### REQUIREMENT:
The data below has to be returned exactly, down to the last character.

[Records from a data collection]
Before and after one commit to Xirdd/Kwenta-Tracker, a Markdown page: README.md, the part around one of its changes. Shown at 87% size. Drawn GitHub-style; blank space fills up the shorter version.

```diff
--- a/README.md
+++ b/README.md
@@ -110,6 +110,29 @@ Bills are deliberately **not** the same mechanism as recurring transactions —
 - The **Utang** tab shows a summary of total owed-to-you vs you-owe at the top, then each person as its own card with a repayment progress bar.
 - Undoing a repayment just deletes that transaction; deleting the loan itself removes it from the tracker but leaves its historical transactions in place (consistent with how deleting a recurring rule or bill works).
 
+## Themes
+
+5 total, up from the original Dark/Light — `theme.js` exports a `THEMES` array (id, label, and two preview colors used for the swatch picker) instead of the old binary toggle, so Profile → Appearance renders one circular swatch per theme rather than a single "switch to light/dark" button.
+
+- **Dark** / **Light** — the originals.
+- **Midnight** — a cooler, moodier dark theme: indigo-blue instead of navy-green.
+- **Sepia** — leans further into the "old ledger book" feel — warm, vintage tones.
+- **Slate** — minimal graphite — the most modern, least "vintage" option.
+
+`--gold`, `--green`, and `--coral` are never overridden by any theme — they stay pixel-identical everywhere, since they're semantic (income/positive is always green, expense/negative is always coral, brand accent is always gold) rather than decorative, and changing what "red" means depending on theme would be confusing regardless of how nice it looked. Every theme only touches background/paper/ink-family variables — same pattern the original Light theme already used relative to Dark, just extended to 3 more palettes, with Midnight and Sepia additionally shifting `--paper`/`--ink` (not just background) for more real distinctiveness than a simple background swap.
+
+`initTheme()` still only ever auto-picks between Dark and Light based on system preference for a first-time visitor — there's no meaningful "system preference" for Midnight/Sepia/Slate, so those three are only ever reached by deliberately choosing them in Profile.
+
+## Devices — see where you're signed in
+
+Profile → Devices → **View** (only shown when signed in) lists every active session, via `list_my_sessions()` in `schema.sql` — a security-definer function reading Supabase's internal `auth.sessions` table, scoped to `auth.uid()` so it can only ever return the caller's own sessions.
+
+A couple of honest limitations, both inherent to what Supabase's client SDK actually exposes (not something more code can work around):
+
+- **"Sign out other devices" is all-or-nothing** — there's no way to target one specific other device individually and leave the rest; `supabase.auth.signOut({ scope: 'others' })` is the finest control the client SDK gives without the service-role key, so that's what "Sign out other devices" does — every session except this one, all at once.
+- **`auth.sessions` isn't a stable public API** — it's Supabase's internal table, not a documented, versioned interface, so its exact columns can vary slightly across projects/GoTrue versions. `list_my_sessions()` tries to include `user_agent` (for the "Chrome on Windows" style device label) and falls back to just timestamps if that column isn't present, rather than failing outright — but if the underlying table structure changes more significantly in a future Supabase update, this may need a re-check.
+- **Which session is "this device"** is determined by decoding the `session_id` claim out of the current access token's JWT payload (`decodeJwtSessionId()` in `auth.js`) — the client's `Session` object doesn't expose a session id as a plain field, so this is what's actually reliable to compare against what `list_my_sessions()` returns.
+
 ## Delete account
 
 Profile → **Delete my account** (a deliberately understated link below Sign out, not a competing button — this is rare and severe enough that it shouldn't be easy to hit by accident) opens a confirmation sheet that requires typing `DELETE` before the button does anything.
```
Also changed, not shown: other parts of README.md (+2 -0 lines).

### RESULT:
Before and after one commit to Xirdd/Kwenta-Tracker, a Markdown page: README.md, the part around one of its changes. Shown at 87% size. Drawn GitHub-style; blank space fills up the shorter version.

```diff
--- a/README.md
+++ b/README.md
@@ -110,6 +110,29 @@ Bills are deliberately **not** the same mechanism as recurring transactions —
 - The **Utang** tab shows a summary of total owed-to-you vs you-owe at the top, then each person as its own card with a repayment progress bar.
 - Undoing a repayment just deletes that transaction; deleting the loan itself removes it from the tracker but leaves its historical transactions in place (consistent with how deleting a recurring rule or bill works).
 
+## Themes
+
+5 total, up from the original Dark/Light — `theme.js` exports a `THEMES` array (id, label, and two preview colors used for the swatch picker) instead of the old binary toggle, so Profile → Appearance renders one circular swatch per theme rather than a single "switch to light/dark" button.
+
+- **Dark** / **Light** — the originals.
+- **Midnight** — a cooler, moodier dark theme: indigo-blue instead of navy-green.
+- **Sepia** — leans further into the "old ledger book" feel — warm, vintage tones.
+- **Slate** — minimal graphite — the most modern, least "vintage" option.
+
+`--gold`, `--green`, and `--coral` are never overridden by any theme — they stay pixel-identical everywhere, since they're semantic (income/positive is always green, expense/negative is always coral, brand accent is always gold) rather than decorative, and changing what "red" means depending on theme would be confusing regardless of how nice it looked. Every theme only touches background/paper/ink-family variables — same pattern the original Light theme already used relative to Dark, just extended to 3 more palettes, with Midnight and Sepia additionally shifting `--paper`/`--ink` (not just background) for more real distinctiveness than a simple background swap.
+
+`initTheme()` still only ever auto-picks between Dark and Light based on system preference for a first-time visitor — there's no meaningful "system preference" for Midnight/Sepia/Slate, so those three are only ever reached by deliberately choosing them in Profile.
+
+## Devices — see where you're signed in
+
+Profile → Devices → **View** (only shown when signed in) lists every active session, via `list_my_sessions()` in `schema.sql` — a security-definer function reading Supabase's internal `auth.sessions` table, scoped to `auth.uid()` so it can only ever return the caller's own sessions.
+
+A couple of honest limitations, both inherent to what Supabase's client SDK actually exposes (not something more code can work around):
+
+- **"Sign out other devices" is all-or-nothing** — there's no way to target one specific other device individually and leave the rest; `supabase.auth.signOut({ scope: 'others' })` is the finest control the client SDK gives without the service-role key, so that's what "Sign out other devices" does — every session except this one, all at once.
+- **`auth.sessions` isn't a stable public API** — it's Supabase's internal table, not a documented, versioned interface, so its exact columns can vary slightly across projects/GoTrue versions. `list_my_sessions()` tries to include `user_agent` (for the "Chrome on Windows" style device label) and falls back to just timestamps if that column isn't present, rather than failing outright — but if the underlying table structure changes more significantly in a future Supabase update, this may need a re-check.
+- **Which session is "this device"** is determined by decoding the `session_id` claim out of the current access token's JWT payload (`decodeJwtSessionId()` in `auth.js`) — the client's `Session` object doesn't expose a session id as a plain field, so this is what's actually reliable to compare against what `list_my_sessions()` returns.
+
 ## Delete account
 
 Profile → **Delete my account** (a deliberately understated link below Sign out, not a competing button — this is rare and severe enough that it shouldn't be easy to hit by accident) opens a confirmation sheet that requires typing `DELETE` before the button does anything.
```
Also changed, not shown: other parts of README.md (+2 -0 lines).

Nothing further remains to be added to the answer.